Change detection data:
Content starts
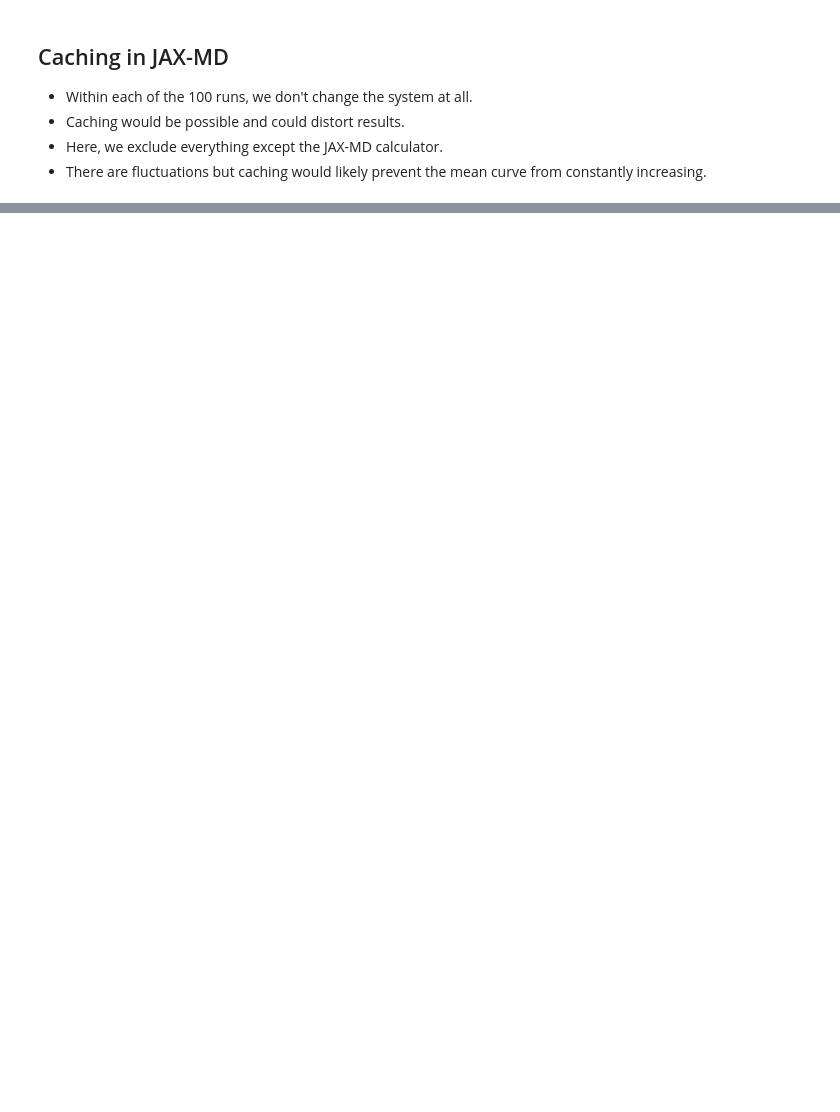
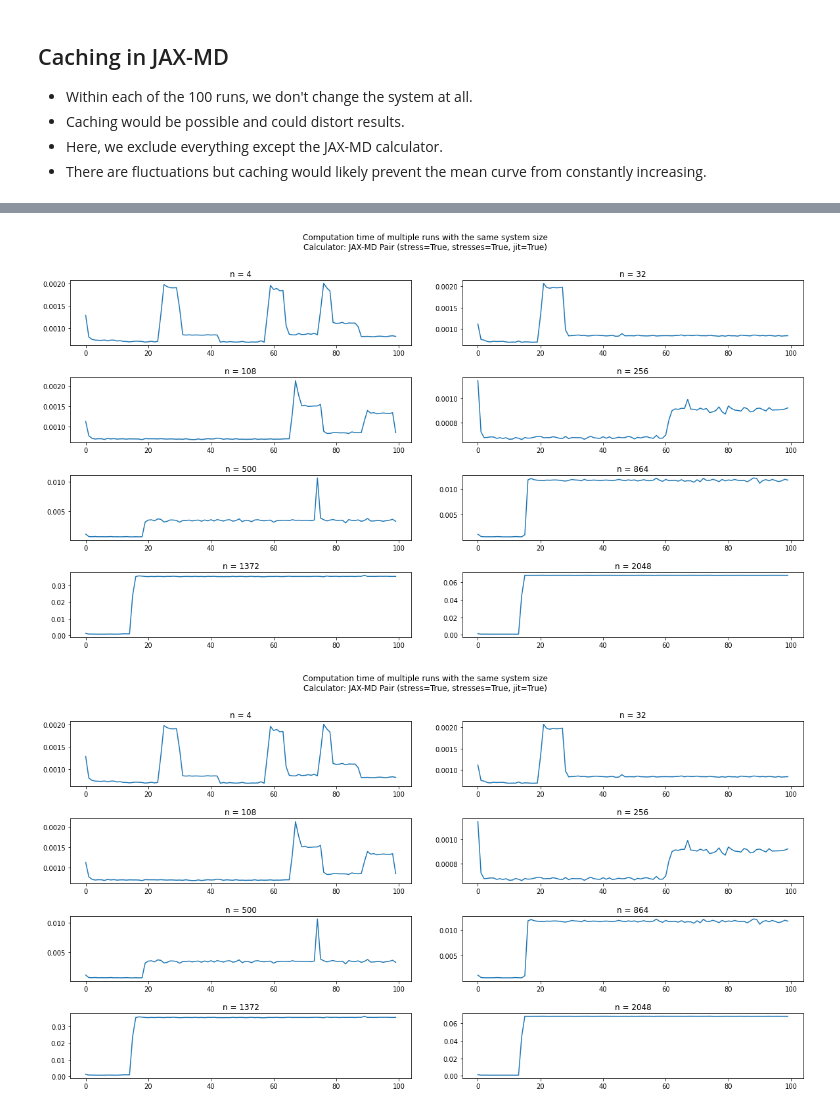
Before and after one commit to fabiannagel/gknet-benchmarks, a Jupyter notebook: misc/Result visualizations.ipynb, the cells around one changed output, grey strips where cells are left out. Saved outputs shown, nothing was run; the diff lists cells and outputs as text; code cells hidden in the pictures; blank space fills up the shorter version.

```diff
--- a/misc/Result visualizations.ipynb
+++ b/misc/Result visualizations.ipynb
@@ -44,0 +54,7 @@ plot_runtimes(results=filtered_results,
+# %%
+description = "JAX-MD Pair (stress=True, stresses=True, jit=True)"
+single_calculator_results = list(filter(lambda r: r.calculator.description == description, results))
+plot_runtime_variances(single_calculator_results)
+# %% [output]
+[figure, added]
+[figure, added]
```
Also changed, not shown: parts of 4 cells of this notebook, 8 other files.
Content ends
Content starts
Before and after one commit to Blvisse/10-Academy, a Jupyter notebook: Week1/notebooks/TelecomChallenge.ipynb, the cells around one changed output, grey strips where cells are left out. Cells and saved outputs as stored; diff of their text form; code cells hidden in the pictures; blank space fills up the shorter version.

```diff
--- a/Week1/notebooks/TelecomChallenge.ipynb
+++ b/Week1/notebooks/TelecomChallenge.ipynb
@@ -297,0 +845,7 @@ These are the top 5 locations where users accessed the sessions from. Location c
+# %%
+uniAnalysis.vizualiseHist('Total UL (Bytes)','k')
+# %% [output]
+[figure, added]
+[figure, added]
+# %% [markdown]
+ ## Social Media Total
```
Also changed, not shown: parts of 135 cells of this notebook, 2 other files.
Content ends
Task directions: Starting with the line that holds "Before and after one commit to fabiannagel/gknet-benchmarks, a" and ending with the line that holds "Also changed, not shown: parts of 4", retype every line in the data above exactly, and nothing else.

Result for this task:
Before and after one commit to fabiannagel/gknet-benchmarks, a Jupyter notebook: misc/Result visualizations.ipynb, the cells around one changed output, grey strips where cells are left out. Saved outputs shown, nothing was run; the diff lists cells and outputs as text; code cells hidden in the pictures; blank space fills up the shorter version.

```diff
--- a/misc/Result visualizations.ipynb
+++ b/misc/Result visualizations.ipynb
@@ -44,0 +54,7 @@ plot_runtimes(results=filtered_results,
+# %%
+description = "JAX-MD Pair (stress=True, stresses=True, jit=True)"
+single_calculator_results = list(filter(lambda r: r.calculator.description == description, results))
+plot_runtime_variances(single_calculator_results)
+# %% [output]
+[figure, added]
+[figure, added]
```
Also changed, not shown: parts of 4 cells of this notebook, 8 other files.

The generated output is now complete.